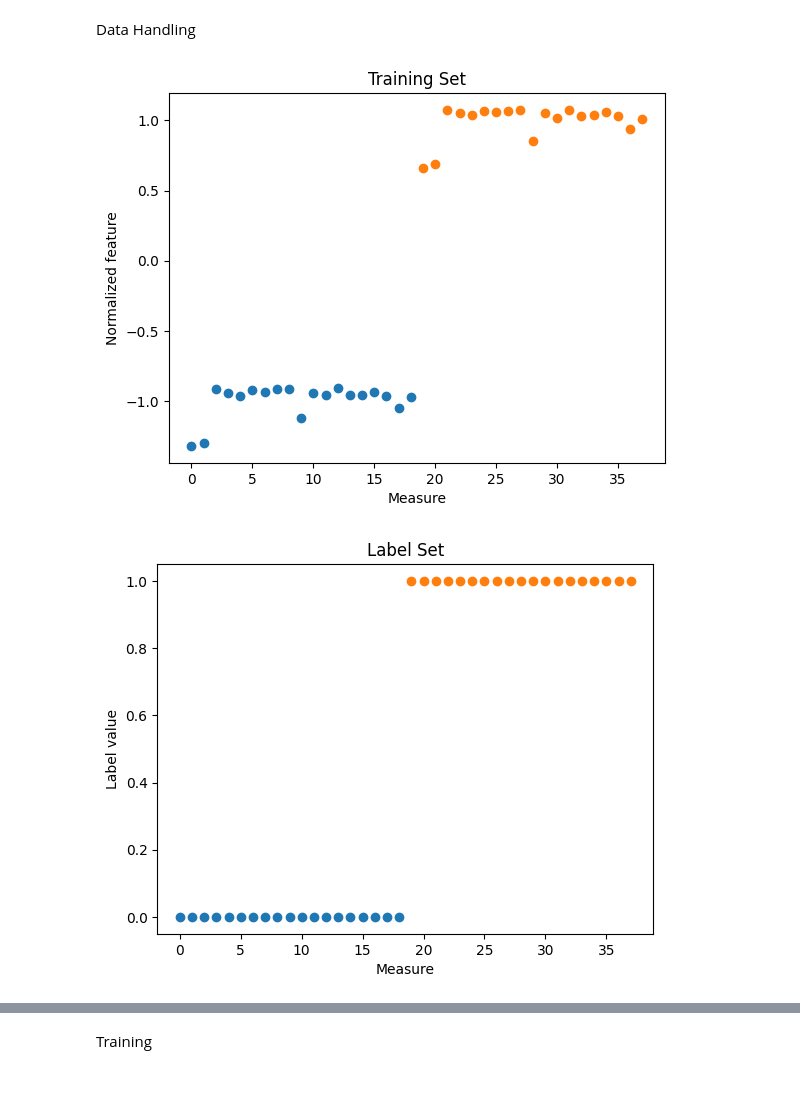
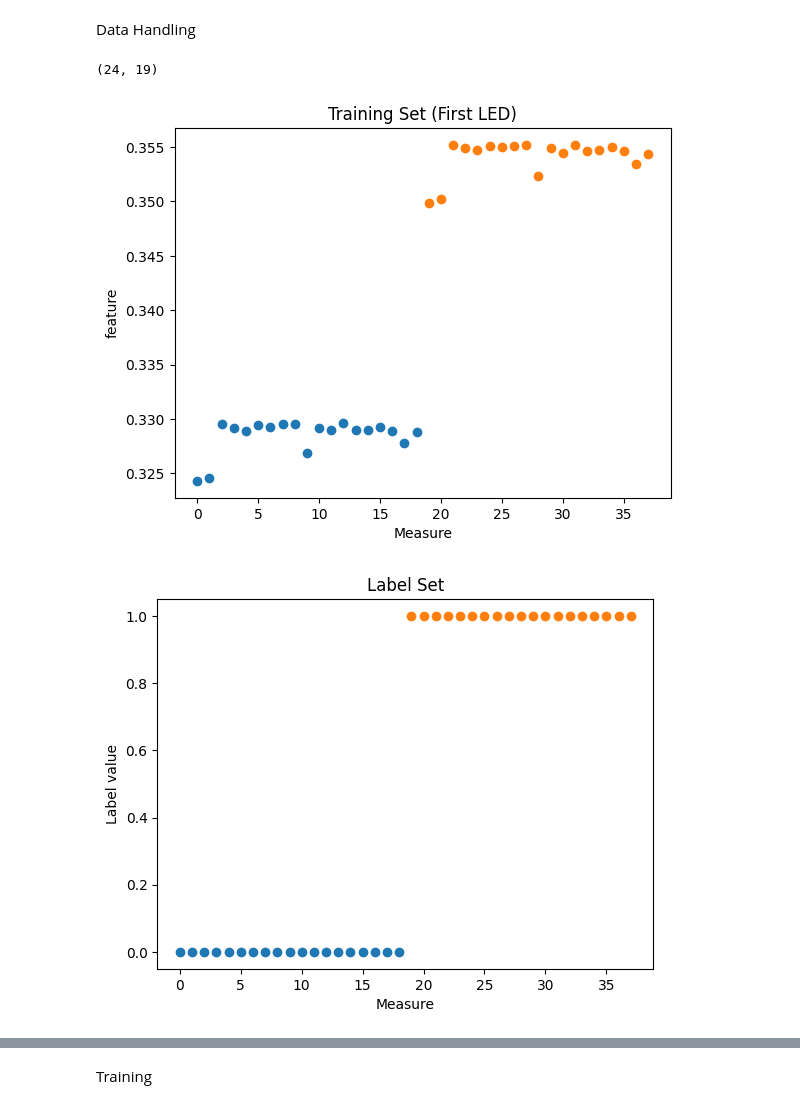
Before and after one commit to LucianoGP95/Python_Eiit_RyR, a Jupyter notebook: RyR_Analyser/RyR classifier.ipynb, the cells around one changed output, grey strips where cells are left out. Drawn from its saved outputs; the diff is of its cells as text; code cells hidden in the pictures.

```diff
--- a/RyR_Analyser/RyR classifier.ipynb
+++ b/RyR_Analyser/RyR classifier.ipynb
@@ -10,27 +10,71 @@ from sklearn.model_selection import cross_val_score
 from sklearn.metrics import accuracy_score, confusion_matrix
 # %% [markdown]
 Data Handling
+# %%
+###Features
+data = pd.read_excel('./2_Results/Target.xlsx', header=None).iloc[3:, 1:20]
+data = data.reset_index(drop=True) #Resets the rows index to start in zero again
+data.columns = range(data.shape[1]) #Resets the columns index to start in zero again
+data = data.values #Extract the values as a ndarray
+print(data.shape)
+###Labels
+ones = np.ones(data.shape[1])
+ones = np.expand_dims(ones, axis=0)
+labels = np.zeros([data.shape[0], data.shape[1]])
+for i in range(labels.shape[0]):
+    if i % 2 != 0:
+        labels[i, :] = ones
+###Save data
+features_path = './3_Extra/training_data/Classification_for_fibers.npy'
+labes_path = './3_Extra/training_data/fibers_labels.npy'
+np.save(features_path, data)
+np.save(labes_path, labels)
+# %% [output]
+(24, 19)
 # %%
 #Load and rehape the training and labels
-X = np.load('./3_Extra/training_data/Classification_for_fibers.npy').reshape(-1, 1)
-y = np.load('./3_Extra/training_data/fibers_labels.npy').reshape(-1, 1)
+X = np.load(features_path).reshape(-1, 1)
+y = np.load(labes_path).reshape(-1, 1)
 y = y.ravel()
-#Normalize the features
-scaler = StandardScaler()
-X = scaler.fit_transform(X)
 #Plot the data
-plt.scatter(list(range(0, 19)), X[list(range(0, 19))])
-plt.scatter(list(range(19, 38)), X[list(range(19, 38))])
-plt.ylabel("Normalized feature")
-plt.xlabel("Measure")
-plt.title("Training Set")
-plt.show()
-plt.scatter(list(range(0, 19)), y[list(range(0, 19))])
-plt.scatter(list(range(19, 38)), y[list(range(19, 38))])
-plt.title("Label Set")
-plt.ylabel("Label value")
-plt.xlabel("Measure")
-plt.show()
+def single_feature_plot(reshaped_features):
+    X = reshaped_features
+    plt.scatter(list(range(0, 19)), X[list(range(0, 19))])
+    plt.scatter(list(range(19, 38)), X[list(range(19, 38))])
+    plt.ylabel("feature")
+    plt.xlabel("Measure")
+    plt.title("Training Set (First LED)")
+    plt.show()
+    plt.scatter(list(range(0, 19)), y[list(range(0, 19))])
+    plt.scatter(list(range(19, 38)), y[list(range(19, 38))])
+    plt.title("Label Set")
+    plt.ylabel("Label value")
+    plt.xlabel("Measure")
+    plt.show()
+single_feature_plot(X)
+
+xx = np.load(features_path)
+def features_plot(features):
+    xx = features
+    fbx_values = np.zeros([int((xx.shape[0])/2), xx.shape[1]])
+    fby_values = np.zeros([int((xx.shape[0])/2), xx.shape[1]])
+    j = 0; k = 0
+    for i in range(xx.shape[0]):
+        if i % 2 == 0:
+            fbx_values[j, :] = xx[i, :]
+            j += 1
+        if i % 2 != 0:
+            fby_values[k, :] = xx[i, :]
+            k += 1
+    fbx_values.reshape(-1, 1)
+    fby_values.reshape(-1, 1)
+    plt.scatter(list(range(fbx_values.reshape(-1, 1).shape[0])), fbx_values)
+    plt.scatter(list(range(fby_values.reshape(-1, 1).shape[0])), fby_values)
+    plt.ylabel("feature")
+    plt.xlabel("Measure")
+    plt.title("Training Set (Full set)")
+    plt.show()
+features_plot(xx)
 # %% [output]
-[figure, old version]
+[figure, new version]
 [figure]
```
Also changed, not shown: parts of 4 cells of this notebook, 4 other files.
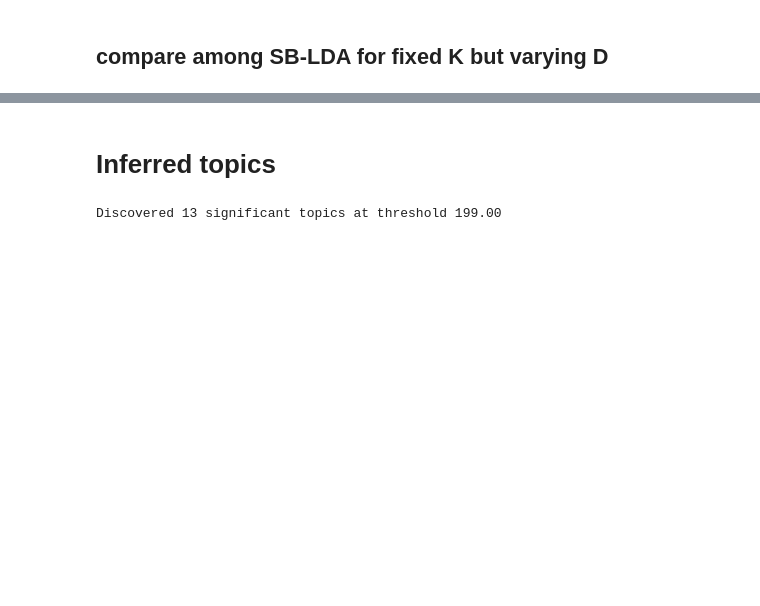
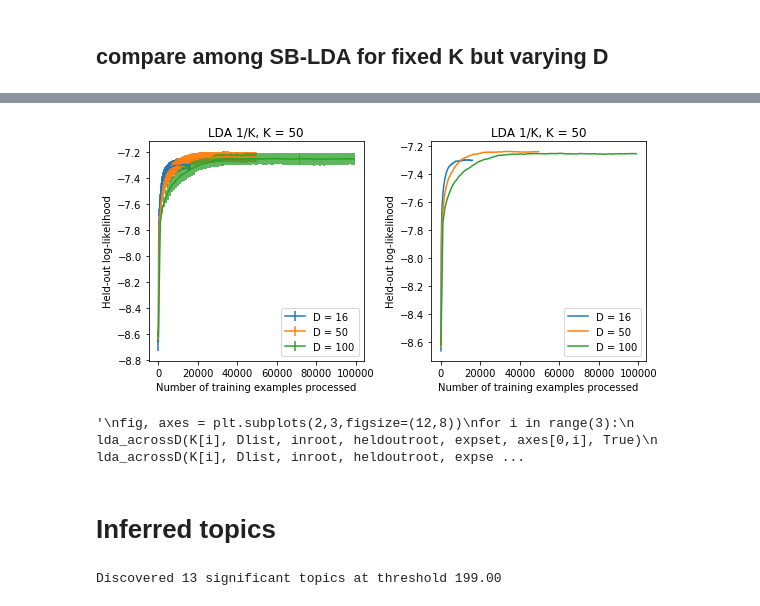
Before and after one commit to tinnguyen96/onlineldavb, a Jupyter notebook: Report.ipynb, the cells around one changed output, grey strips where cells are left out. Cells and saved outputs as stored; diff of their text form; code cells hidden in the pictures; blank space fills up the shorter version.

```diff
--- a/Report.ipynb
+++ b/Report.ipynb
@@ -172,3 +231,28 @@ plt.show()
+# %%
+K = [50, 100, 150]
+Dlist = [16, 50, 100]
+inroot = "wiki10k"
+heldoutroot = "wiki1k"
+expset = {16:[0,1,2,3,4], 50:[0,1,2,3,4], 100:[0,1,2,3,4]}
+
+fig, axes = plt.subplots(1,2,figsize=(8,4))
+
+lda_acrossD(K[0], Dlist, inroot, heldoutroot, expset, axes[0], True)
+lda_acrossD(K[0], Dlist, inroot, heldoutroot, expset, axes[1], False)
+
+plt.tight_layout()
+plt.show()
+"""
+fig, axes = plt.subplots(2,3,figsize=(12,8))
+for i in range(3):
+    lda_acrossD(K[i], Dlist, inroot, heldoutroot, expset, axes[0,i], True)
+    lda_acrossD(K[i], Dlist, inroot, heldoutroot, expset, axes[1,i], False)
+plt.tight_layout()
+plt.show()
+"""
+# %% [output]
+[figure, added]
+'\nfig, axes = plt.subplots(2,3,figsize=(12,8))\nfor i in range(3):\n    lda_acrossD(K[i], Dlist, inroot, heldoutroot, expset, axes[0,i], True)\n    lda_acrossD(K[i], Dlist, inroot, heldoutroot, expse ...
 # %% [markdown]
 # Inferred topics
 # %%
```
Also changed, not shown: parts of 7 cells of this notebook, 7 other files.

◆ **What is required**
Out of the data above, return each line where the word "title" can be found.

◆ **Your response**
-plt.title("Training Set")
-plt.title("Label Set")
+    plt.title("Training Set (First LED)")
+    plt.title("Label Set")
+    plt.title("Training Set (Full set)")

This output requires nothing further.